(SUPPLIED DATA Opens)

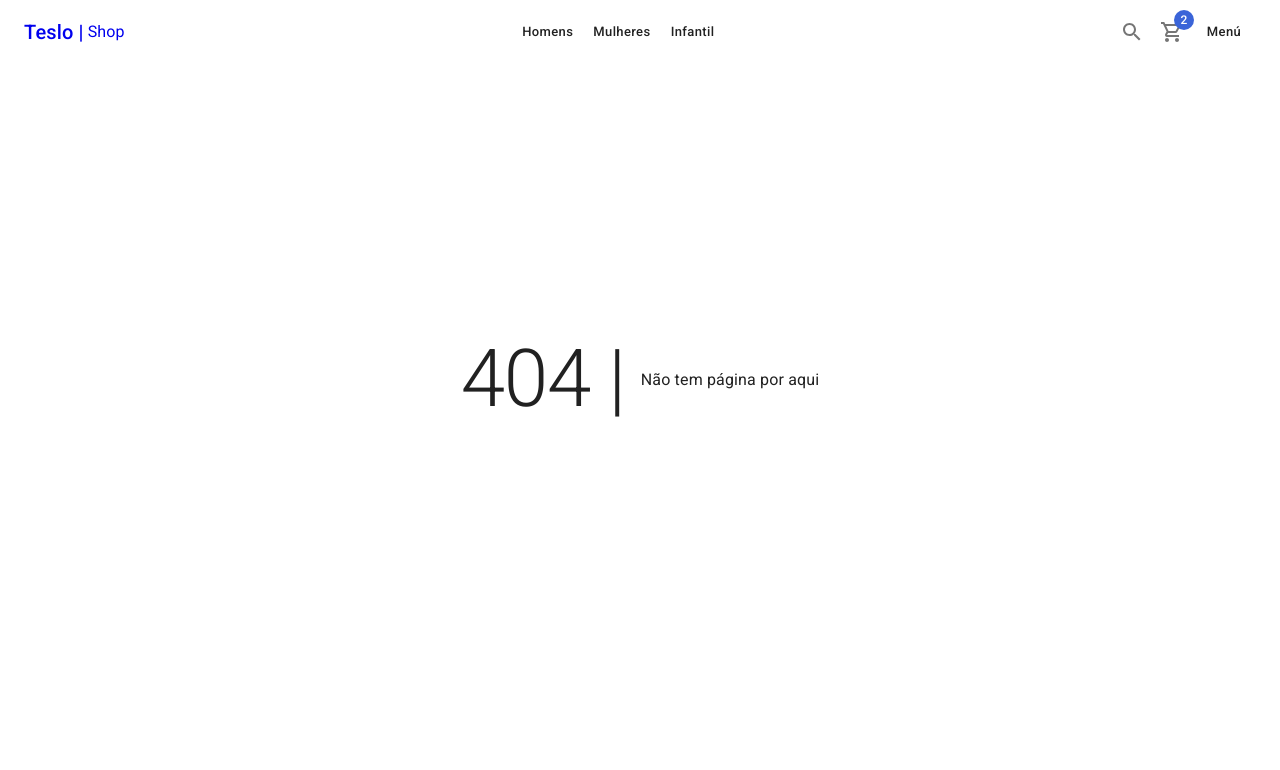
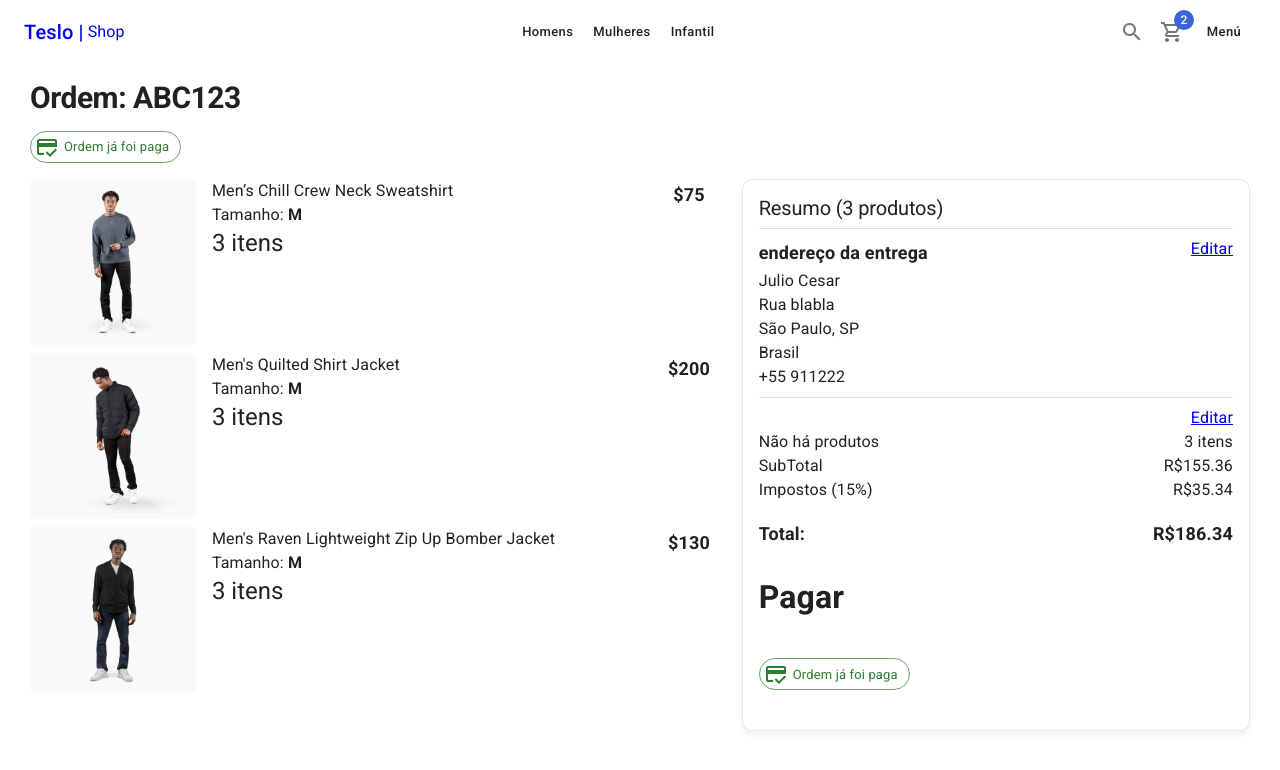
Before and after one commit to JulinhoDeveloper/LojaTesloClone, a Next.js app: page /orders/1 in a window 1280 px wide. Before the commit this address had no page. Shown: the top 770 px of the page. Built offline with nearby package versions, Linux system fonts and the light colour scheme.

Commit message:
página de pagamento

```diff
--- /dev/null
+++ b/pages/orders/[id].tsx
@@ -0,0 +1,91 @@
+import NextLink from 'next/link';
+
+import { Link, Box, Card, CardContent, Divider, Grid, Typography, Chip } from '@mui/material';
+import { CreditCardOffOutlined, CreditScoreOutlined } from '@mui/icons-material';
+
+import { ShopLayout } from '../../components/layouts/ShopLayout';
+import { CartList, OrderSummary } from '../../components/cart';
+
+
+const OrderPage = () => {
+  return (
+    <ShopLayout title='Resumo da ordem 123671523' pageDescription={'Resumo da ordem'}>
+        <Typography variant='h1' component='h1'>Ordem: ABC123</Typography>
+
+        {/* <Chip
+            sx={{ my: 2 }}
+            label="Pendende de pagamento"
+            variant='outlined'
+            color="error"
+            icon={ <CreditCardOffOutlined /> }
+        /> */}
+        <Chip
+            sx={{ my: 2 }}
+            label="Ordem já foi paga"
+            variant='outlined'
+            color="success"
+            icon={ <CreditScoreOutlined /> }
+        />
+
+        <Grid container>
+            <Grid item xs={ 12 } sm={ 7 }>
+                <CartList />
+            </Grid>
+            <Grid item xs={ 12 } sm={ 5 }>
+                <Card className='summary-card'>
+                    <CardContent>
+                        <Typography variant='h2'>Resumo (3 produtos)</Typography>
+                        <Divider sx={{ my:1 }} />
+
+                        <Box display='flex' justifyContent='space-between'>
+                            <Typography variant='subtitle1'>endereço da entrega</Typography>
+                            <NextLink href='/checkout/address' passHref>
+                                <Link underline='always'>
+                                    Editar
+                                </Link>
+                            </NextLink>
+                        </Box>
+
+
+                        <Typography>Julio Cesar</Typography>
+                        <Typography>Rua blabla</Typography>
+                        <Typography>São Paulo, SP</Typography>
+                        <Typography>Brasil</Typography>
+                        <Typography>+55 911222</Typography>
+
+                        <Divider sx={{ my:1 }} />
+
+                        <Box display='flex' justifyContent='end'>
+                            <NextLink href='/cart' passHref>
+                                <Link underline='always'>
+                                    Editar
+                                </Link>
+                            </NextLink>
+                        </Box>
+
+                        <OrderSummary />
+
+                        <Box sx={{ mt: 3 }}>
+                            {/* TODO */}
+                            <h1>Pagar</h1>
+
+                            <Chip
+                                sx={{ my: 2 }}
+                                label="Ordem já foi paga"
+                                variant='outlined'
+                                color="success"
+                                icon={ <CreditScoreOutlined /> }
+                            />
+                        </Box>
+
+                    </CardContent>
+                </Card>
+            </Grid>
+        </Grid>
+
+
+    </ShopLayout>
+  )
+}
+
+export default OrderPage;
```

(SUPPLIED DATA Closes)

## YOUR ASSIGNMENT
Write out everything in the data word for word. Omit each picture.

## THE COMPLETED TASK
Before and after one commit to JulinhoDeveloper/LojaTesloClone, a Next.js app: page /orders/1 in a window 1280 px wide. Before the commit this address had no page. Shown: the top 770 px of the page. Built offline with nearby package versions, Linux system fonts and the light colour scheme.

Commit message:
página de pagamento

```diff
--- /dev/null
+++ b/pages/orders/[id].tsx
@@ -0,0 +1,91 @@
+import NextLink from 'next/link';
+
+import { Link, Box, Card, CardContent, Divider, Grid, Typography, Chip } from '@mui/material';
+import { CreditCardOffOutlined, CreditScoreOutlined } from '@mui/icons-material';
+
+import { ShopLayout } from '../../components/layouts/ShopLayout';
+import { CartList, OrderSummary } from '../../components/cart';
+
+
+const OrderPage = () => {
+  return (
+    <ShopLayout title='Resumo da ordem 123671523' pageDescription={'Resumo da ordem'}>
+        <Typography variant='h1' component='h1'>Ordem: ABC123</Typography>
+
+        {/* <Chip
+            sx={{ my: 2 }}
+            label="Pendende de pagamento"
+            variant='outlined'
+            color="error"
+            icon={ <CreditCardOffOutlined /> }
+        /> */}
+        <Chip
+            sx={{ my: 2 }}
+            label="Ordem já foi paga"
+            variant='outlined'
+            color="success"
+            icon={ <CreditScoreOutlined /> }
+        />
+
+        <Grid container>
+            <Grid item xs={ 12 } sm={ 7 }>
+                <CartList />
+            </Grid>
+            <Grid item xs={ 12 } sm={ 5 }>
+                <Card className='summary-card'>
+                    <CardContent>
+                        <Typography variant='h2'>Resumo (3 produtos)</Typography>
+                        <Divider sx={{ my:1 }} />
+
+                        <Box display='flex' justifyContent='space-between'>
+                            <Typography variant='subtitle1'>endereço da entrega</Typography>
+                            <NextLink href='/checkout/address' passHref>
+                                <Link underline='always'>
+                                    Editar
+                                </Link>
+                            </NextLink>
+                        </Box>
+
+
+                        <Typography>Julio Cesar</Typography>
+                        <Typography>Rua blabla</Typography>
+                        <Typography>São Paulo, SP</Typography>
+                        <Typography>Brasil</Typography>
+                        <Typography>+55 911222</Typography>
+
+                        <Divider sx={{ my:1 }} />
+
+                        <Box display='flex' justifyContent='end'>
+                            <NextLink href='/cart' passHref>
+                                <Link underline='always'>
+                                    Editar
+                                </Link>
+                            </NextLink>
+                        </Box>
+
+                        <OrderSummary />
+
+                        <Box sx={{ mt: 3 }}>
+                            {/* TODO */}
+                            <h1>Pagar</h1>
+
+                            <Chip
+                                sx={{ my: 2 }}
+                                label="Ordem já foi paga"
+                                variant='outlined'
+                                color="success"
+                                icon={ <CreditScoreOutlined /> }
+                            />
+                        </Box>
+
+                    </CardContent>
+                </Card>
+            </Grid>
+        </Grid>
+
+
+    </ShopLayout>
+  )
+}
+
+export default OrderPage;
```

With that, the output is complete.